Once a potential product issue has been identified, food safety professionals must gather details regarding the suspected tainted product. This includes the product name, shipment size, production dates in question, lot number, packaging, and relevant pictures.
Without a robust food safety optimization platform, this process is entirely manual and will vary depending on the initial scope.
Step 2: Determine the impact.
Once the pertinent details have been gathered, the Recall Manager or Recall Team must determine the severity of the issue. This includes determining whether the problem is a Class I, II, III, or quality withdrawal.
Step 3: Identify the scope.
The recall or food safety team must then determine the true scope of the recall event. This includes the impacted locations, suppliers, potential customers, and warehouses or storage facilities.
Scope identification can take hours, perhaps days, depending on the depth and breadth. Without the right technology, a business can improperly scope the recall. This, in turn, increases waste and costs or misses potentially tainted products. Software tools like FoodLogiQ’s Track + Trace can identify the scope of a recall within minutes.
Communication and Response
Step 4: Determine the appropriate response.
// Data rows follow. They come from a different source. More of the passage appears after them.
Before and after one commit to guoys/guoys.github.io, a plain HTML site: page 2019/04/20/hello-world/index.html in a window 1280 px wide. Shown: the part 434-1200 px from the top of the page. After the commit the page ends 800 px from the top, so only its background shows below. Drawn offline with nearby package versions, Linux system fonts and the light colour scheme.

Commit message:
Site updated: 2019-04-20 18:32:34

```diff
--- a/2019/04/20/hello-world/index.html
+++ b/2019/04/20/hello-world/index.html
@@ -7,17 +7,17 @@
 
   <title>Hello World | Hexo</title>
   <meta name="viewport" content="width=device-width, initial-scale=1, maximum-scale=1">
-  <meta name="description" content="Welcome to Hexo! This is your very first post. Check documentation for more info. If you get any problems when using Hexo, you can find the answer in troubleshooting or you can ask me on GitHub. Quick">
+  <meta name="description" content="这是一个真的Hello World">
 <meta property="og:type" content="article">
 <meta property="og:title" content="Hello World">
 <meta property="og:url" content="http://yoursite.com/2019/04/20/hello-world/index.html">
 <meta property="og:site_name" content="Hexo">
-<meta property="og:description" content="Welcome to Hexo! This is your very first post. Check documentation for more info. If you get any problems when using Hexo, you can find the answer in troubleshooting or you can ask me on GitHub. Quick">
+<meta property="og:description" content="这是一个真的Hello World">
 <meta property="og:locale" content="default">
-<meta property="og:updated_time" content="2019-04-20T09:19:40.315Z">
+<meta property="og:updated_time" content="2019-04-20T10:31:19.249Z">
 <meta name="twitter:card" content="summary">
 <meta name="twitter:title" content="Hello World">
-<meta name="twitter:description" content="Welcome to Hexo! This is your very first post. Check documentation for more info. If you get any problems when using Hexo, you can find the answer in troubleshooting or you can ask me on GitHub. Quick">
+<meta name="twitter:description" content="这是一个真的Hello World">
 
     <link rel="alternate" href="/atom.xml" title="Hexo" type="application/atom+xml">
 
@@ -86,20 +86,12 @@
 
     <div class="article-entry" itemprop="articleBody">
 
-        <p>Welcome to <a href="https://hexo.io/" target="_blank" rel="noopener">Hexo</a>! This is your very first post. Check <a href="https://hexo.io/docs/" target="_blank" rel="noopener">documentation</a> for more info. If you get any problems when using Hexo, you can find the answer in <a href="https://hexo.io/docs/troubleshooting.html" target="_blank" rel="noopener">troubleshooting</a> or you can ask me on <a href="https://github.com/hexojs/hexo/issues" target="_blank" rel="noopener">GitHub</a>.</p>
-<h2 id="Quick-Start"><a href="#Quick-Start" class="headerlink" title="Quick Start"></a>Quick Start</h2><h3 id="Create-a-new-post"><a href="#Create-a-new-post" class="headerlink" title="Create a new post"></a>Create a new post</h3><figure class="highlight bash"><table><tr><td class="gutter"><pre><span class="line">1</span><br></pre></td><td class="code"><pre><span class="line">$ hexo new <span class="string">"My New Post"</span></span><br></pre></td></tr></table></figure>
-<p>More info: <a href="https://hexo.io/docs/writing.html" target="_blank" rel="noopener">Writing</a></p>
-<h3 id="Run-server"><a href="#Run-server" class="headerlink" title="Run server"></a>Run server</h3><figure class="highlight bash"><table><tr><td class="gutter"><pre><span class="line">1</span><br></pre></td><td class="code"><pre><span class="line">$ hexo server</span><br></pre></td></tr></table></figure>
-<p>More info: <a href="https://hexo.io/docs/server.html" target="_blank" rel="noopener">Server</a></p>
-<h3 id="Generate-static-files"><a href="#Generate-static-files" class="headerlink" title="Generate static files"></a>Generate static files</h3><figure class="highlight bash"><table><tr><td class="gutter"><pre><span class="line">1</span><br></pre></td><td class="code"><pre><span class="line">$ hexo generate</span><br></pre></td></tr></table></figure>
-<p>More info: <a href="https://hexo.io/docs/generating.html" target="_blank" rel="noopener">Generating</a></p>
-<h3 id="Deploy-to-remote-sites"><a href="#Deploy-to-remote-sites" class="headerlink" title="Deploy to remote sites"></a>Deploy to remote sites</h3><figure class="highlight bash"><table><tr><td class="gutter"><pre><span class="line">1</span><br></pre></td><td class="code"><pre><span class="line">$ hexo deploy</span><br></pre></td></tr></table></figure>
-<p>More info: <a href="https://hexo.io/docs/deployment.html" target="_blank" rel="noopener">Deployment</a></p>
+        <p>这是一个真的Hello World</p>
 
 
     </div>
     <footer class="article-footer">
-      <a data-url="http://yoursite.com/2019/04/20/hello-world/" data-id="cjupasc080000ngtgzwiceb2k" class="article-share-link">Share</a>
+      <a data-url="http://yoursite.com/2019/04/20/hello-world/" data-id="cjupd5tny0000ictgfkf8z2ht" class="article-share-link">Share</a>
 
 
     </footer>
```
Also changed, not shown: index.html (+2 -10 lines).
Once the scope has been established, a regulatory agency or supplier primarily drives the next course of action. Their role falls into one of five actions: remove the product from circulation, destroy it if necessary, hold and wait for further information, return to the supplier, or replenish with a modified product.
Step 5: Communicate and coordinate with stakeholders.
Communication is perhaps one of the more critical steps in the process, as it can dictate the success of the recall event. In this step, impacted constituents within the supply chain must be notified. These include but are not limited to individual locations, customers, suppliers, legal, regulatory agencies, PR, and senior leadership.
Utilizing pre-written templates allows for automated communication, follow-up, and escalation, if necessary, to all impacted stakeholders. Depending on the scope, consistent communication can require a full-time software resource for the duration of the recall.
Step 6: Verify the product defect.
Depending on the decided response and communication, businesses must verify the product defect. This might include a product having the wrong packaging, undeclared allergens, or any biological, chemical, or physical hazards. This is done to more accurately determine the full extent of the issue.
Documentation, Reporting, and Close Out
Step 7: Gather and analyze recall data for reporting.
Reporting is essential for better understanding the event and mitigating risk. It’s critical to know the following details: quantity in the supply chain, quantity found, quantity pulled, destroyed, or held, time and personnel responsible for pulling and destroying, and replenishment needed.
It's important for the data and analysis to be collected consistently regardless of recall size and duration. Tools like FoodLogiQ’s Recall + Response module provide real-time data and analysis via a live dashboard.
Step 8: Monitor the effectiveness of the recall.
With the recall plan underway, it’s critical that businesses continue to monitor and manage ongoing recall performance. It’s also important to consistently communicate results to both internal and external stakeholders.
Step 9: Ensure quality and process improvements to prevent future events.
These improvements are mostly determined by a committee with a comprehensive understanding of the recall and surrounding circumstances. They must communicate the improvements to the proper teams and ensure that they are completed.
Step 10: Close the recall and ensure robust documentation of the event.
A host of internal and external factors mandate the need for robust documentation of any recall event. This can mitigate risk in the event of investigations or lawsuits.
Proper documentation may require a software partner's automation to ensure accurate and prompt reports.
Ultimately, food recalls are common and should be planned properly. This means businesses should have recall plans already defined so that any issues can be mitigated quickly and effectively. Remember that working with industry-leading partners like FoodLogiQ can save time, allocate resources efficiently, and consistently generate critical data and analysis.